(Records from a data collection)
####

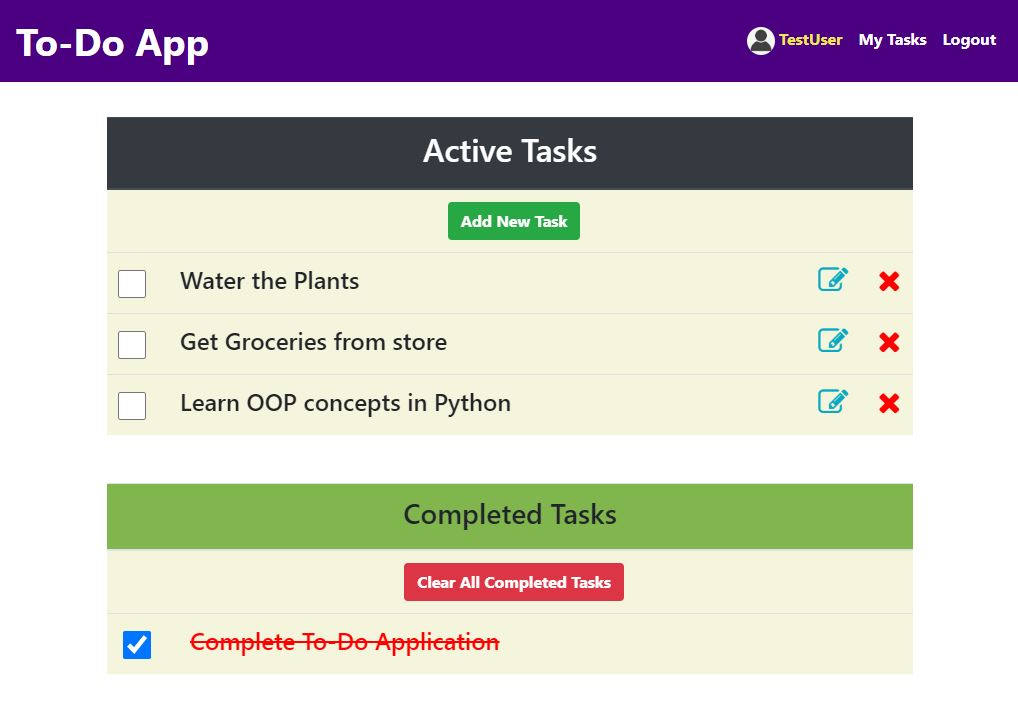
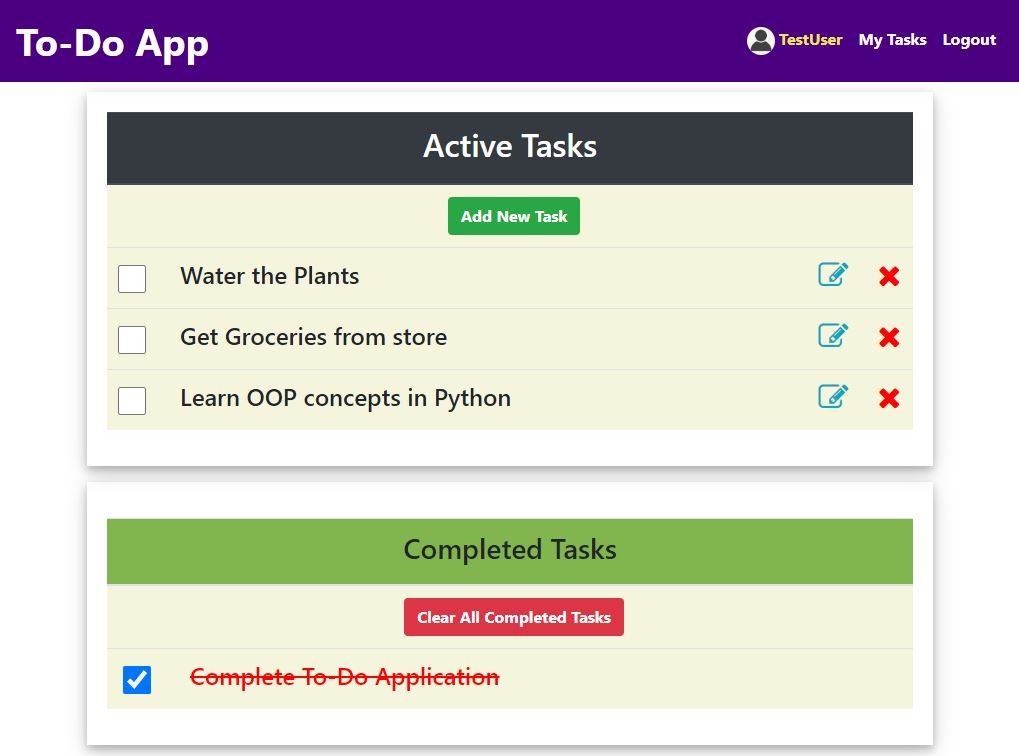
Worked on UI

diff --git a/to_do/templates/to_do_app/tasks.html b/to_do/templates/to_do_app/tasks.html
@@ -1,7 +1,7 @@
 {% extends "to_do_app/base.html" %}
 {% block content %}
 
-<div class="container" id="list-container">
+<div class="container" id="list-container1">
 
 	<table class="table table-hover" id="maintable">
 		<thead class="thead-dark">
@@ -9,6 +9,7 @@
 				<h2>Active Tasks</h2>
 			</th>
 		</thead>
+
 		<tbody>
 			<tr>
 				<td colspan=4>
@@ -37,7 +38,8 @@
 			{% endfor %}
 		</tbody>
 	</table>
-
+</div>
+<div class="container mt-3" id="list-container2">
 	<table class="table mt-3" id="completed-table">
 		<thead class="thead-green">
 			<th colspan=4>
@@ -54,7 +56,9 @@
 			{% for task in tasks %}
 			{% if task.is_checked %}
 			<tr>
-				<td><input type="checkbox" title="Mark as Undone" class="form-check-input mark_as_undone"
+				<td>
+					
+					<input type="checkbox" title="Mark as Undone" class="form-check-input mark_as_undone"
 						id="{{ task.pk }}" checked></td>
 				<td>
 					<h4 class="text-left completed_tasks" id="title{{ task.pk }}">{{ task.task_title }}</h4>

diff --git a/to_do/static/to_do_app/main.css b/to_do/static/to_do_app/main.css
@@ -66,11 +66,11 @@ body {
     background-color: indigo;
 }
 
-#list-container {
+#list-container1, #list-container2 {
     text-align: center;
     padding: 20px;
     width: 90%;
-    /*box-shadow: 0 4px 8px 0 rgba(0, 0, 0, 0.2), 0 6px 20px 0 rgba(0, 0, 0, 0.19);*/
+    box-shadow: 0 4px 8px 0 rgba(0, 0, 0, 0.2), 0 6px 20px 0 rgba(0, 0, 0, 0.19);
 }
 
 .auth-section {
@@ -130,4 +130,8 @@ table>table {
     font-size: 22px;
     border-radius: 36px;
     width: 120px;
+}
+
+#tag_line {
+    display: none;
 }

diff --git a/to_do/templates/to_do_app/index.html b/to_do/templates/to_do_app/index.html
@@ -3,8 +3,9 @@
 <div class="jumbotron text-center homepage_div">
     <h1 class="homepage_title">Welcome to <span style="color: rgb(233, 241, 107); font-weight: bold;">#To-Do</span> App
     </h1>
-    <small class="tag_line">
-        #All your tasks at one place</small>
+    <div id="tag_line">
+    <small class="tag_line">#All your tasks at one place</small>
+    </div>
 </div>
 <div class=" text-center mt-5">
     <div class="btn-group">

diff --git a/to_do/static/to_do_app/script.js b/to_do/static/to_do_app/script.js
@@ -1,5 +1,5 @@
 $(document).ready(function () {
-
+    $("#tag_line").fadeIn("slow");
     //Variable that stores the ID of the current active editable task
     var active_edit_task_id = null;
     var active_edit_task = null;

####

◆ **DIRECTIONS**:
In your copy, restate the data above word for word but leave out any picture.

◆ **FINISHED TASK**:
Worked on UI

diff --git a/to_do/templates/to_do_app/tasks.html b/to_do/templates/to_do_app/tasks.html
@@ -1,7 +1,7 @@
 {% extends "to_do_app/base.html" %}
 {% block content %}
 
-<div class="container" id="list-container">
+<div class="container" id="list-container1">
 
 	<table class="table table-hover" id="maintable">
 		<thead class="thead-dark">
@@ -9,6 +9,7 @@
 				<h2>Active Tasks</h2>
 			</th>
 		</thead>
+
 		<tbody>
 			<tr>
 				<td colspan=4>
@@ -37,7 +38,8 @@
 			{% endfor %}
 		</tbody>
 	</table>
-
+</div>
+<div class="container mt-3" id="list-container2">
 	<table class="table mt-3" id="completed-table">
 		<thead class="thead-green">
 			<th colspan=4>
@@ -54,7 +56,9 @@
 			{% for task in tasks %}
 			{% if task.is_checked %}
 			<tr>
-				<td><input type="checkbox" title="Mark as Undone" class="form-check-input mark_as_undone"
+				<td>
+					
+					<input type="checkbox" title="Mark as Undone" class="form-check-input mark_as_undone"
 						id="{{ task.pk }}" checked></td>
 				<td>
 					<h4 class="text-left completed_tasks" id="title{{ task.pk }}">{{ task.task_title }}</h4>

diff --git a/to_do/static/to_do_app/main.css b/to_do/static/to_do_app/main.css
@@ -66,11 +66,11 @@ body {
     background-color: indigo;
 }
 
-#list-container {
+#list-container1, #list-container2 {
     text-align: center;
     padding: 20px;
     width: 90%;
-    /*box-shadow: 0 4px 8px 0 rgba(0, 0, 0, 0.2), 0 6px 20px 0 rgba(0, 0, 0, 0.19);*/
+    box-shadow: 0 4px 8px 0 rgba(0, 0, 0, 0.2), 0 6px 20px 0 rgba(0, 0, 0, 0.19);
 }
 
 .auth-section {
@@ -130,4 +130,8 @@ table>table {
     font-size: 22px;
     border-radius: 36px;
     width: 120px;
+}
+
+#tag_line {
+    display: none;
 }

diff --git a/to_do/templates/to_do_app/index.html b/to_do/templates/to_do_app/index.html
@@ -3,8 +3,9 @@
 <div class="jumbotron text-center homepage_div">
     <h1 class="homepage_title">Welcome to <span style="color: rgb(233, 241, 107); font-weight: bold;">#To-Do</span> App
     </h1>
-    <small class="tag_line">
-        #All your tasks at one place</small>
+    <div id="tag_line">
+    <small class="tag_line">#All your tasks at one place</small>
+    </div>
 </div>
 <div class=" text-center mt-5">
     <div class="btn-group">

diff --git a/to_do/static/to_do_app/script.js b/to_do/static/to_do_app/script.js
@@ -1,5 +1,5 @@
 $(document).ready(function () {
-
+    $("#tag_line").fadeIn("slow");
     //Variable that stores the ID of the current active editable task
     var active_edit_task_id = null;
     var active_edit_task = null;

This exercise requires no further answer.